● **WORK REQUIRED**:
Nothing but a number is needed here; count the lines of the listing that include "return".

---+---

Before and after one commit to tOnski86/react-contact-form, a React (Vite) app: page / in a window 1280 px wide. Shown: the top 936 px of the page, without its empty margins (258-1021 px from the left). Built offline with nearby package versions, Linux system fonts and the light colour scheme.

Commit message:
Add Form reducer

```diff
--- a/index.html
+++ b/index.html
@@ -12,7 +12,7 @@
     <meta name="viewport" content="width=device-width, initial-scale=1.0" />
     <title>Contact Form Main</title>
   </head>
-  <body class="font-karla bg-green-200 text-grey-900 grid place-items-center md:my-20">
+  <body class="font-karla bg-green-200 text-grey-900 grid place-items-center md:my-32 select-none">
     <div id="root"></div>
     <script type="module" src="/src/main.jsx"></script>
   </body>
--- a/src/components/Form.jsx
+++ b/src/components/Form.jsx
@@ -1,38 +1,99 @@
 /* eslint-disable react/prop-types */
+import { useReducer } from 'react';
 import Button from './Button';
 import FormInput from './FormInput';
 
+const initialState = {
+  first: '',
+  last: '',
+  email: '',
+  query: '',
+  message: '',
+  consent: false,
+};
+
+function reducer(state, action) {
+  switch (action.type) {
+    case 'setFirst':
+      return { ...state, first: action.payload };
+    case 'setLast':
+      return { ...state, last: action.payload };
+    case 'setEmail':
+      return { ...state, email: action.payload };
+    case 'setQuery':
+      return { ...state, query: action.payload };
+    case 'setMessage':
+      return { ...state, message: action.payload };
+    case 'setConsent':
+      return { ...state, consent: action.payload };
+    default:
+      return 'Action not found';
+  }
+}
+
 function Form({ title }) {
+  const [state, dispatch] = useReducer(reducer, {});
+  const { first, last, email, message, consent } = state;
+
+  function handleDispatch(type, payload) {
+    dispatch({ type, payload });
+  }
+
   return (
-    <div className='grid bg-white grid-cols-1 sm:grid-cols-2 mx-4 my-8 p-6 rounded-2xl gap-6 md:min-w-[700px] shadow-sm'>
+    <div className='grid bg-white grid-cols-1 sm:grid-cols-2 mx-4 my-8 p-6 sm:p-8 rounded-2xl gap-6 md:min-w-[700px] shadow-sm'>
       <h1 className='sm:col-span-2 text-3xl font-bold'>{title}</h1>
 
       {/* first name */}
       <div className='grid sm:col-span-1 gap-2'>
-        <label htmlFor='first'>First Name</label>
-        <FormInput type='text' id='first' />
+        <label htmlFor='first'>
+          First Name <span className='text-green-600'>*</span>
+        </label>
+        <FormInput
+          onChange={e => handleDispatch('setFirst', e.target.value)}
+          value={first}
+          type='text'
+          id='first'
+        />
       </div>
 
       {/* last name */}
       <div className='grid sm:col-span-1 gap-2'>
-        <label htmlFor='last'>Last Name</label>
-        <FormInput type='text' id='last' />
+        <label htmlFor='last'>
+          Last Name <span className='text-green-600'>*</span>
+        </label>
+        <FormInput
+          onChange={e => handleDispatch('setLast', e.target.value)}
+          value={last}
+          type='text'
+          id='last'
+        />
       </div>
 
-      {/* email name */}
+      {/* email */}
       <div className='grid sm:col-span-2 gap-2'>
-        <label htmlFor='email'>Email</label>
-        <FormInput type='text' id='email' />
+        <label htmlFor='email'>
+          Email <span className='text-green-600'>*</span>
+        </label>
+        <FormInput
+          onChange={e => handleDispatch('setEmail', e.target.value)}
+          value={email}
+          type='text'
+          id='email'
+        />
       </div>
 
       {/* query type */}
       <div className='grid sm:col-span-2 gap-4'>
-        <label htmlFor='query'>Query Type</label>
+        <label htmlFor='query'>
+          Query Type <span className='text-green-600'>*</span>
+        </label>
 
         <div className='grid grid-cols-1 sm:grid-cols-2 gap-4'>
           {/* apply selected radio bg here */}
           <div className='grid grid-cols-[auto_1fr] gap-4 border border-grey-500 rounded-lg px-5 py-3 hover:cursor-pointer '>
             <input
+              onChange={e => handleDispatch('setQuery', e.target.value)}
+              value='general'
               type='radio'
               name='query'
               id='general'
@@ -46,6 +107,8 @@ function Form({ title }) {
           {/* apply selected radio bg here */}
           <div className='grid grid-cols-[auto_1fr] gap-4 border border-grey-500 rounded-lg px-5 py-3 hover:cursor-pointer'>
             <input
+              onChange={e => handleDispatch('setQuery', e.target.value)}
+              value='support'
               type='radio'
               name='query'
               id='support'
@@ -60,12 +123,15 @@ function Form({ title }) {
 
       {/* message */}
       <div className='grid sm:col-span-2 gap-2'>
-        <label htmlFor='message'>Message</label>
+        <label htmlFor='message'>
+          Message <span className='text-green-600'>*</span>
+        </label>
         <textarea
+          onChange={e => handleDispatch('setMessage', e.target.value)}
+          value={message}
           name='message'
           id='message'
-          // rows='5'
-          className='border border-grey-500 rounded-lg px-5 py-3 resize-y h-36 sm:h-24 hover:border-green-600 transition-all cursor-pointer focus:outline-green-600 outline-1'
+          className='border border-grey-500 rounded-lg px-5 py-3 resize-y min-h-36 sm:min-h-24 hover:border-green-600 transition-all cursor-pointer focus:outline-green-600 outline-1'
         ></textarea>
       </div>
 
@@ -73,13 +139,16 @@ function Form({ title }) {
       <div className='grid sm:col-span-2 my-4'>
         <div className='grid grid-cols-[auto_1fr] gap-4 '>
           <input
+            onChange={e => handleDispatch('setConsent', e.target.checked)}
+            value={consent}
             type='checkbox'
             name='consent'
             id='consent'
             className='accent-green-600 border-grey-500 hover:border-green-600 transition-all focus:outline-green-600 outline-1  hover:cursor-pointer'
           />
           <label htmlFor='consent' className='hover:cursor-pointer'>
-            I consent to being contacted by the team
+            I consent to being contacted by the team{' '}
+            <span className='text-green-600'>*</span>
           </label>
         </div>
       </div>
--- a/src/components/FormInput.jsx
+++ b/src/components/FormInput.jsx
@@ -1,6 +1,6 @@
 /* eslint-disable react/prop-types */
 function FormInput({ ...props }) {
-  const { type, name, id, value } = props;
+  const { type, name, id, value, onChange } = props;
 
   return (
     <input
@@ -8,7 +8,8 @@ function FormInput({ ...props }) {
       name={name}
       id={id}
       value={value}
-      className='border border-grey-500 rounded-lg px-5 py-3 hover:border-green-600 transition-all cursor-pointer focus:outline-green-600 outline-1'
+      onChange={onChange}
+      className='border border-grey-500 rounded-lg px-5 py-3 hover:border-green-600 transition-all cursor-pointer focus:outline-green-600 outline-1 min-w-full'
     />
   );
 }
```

---+---

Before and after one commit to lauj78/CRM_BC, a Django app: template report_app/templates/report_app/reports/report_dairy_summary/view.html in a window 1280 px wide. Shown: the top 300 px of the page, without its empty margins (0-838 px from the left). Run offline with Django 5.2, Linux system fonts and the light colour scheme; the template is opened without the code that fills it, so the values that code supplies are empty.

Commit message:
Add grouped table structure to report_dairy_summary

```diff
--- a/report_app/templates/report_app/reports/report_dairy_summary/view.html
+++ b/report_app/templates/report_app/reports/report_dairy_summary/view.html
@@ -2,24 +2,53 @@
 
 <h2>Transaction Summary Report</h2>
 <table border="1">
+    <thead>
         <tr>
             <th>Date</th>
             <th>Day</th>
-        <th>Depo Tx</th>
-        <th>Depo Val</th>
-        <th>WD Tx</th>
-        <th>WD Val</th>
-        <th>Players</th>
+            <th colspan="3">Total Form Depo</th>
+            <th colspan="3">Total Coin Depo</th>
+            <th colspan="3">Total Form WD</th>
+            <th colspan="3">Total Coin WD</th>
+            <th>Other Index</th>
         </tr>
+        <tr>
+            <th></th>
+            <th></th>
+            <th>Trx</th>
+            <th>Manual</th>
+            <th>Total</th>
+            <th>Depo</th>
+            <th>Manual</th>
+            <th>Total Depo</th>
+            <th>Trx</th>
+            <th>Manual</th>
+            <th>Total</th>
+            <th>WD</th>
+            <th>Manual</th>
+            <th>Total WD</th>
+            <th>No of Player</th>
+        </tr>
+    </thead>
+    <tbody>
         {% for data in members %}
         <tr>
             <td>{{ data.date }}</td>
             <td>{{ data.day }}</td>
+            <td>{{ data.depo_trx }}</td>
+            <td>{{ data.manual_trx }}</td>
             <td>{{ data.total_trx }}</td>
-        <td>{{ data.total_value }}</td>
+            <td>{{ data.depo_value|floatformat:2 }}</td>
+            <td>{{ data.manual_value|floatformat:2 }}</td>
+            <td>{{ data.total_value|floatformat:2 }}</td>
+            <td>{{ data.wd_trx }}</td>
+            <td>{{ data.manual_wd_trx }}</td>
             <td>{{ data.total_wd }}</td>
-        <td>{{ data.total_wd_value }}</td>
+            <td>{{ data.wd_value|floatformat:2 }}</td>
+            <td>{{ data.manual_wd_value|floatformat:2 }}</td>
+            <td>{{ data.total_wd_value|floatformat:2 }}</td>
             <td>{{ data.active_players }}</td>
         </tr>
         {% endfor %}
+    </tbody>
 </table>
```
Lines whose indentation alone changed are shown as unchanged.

---+---

● **TASK RESULT**:
9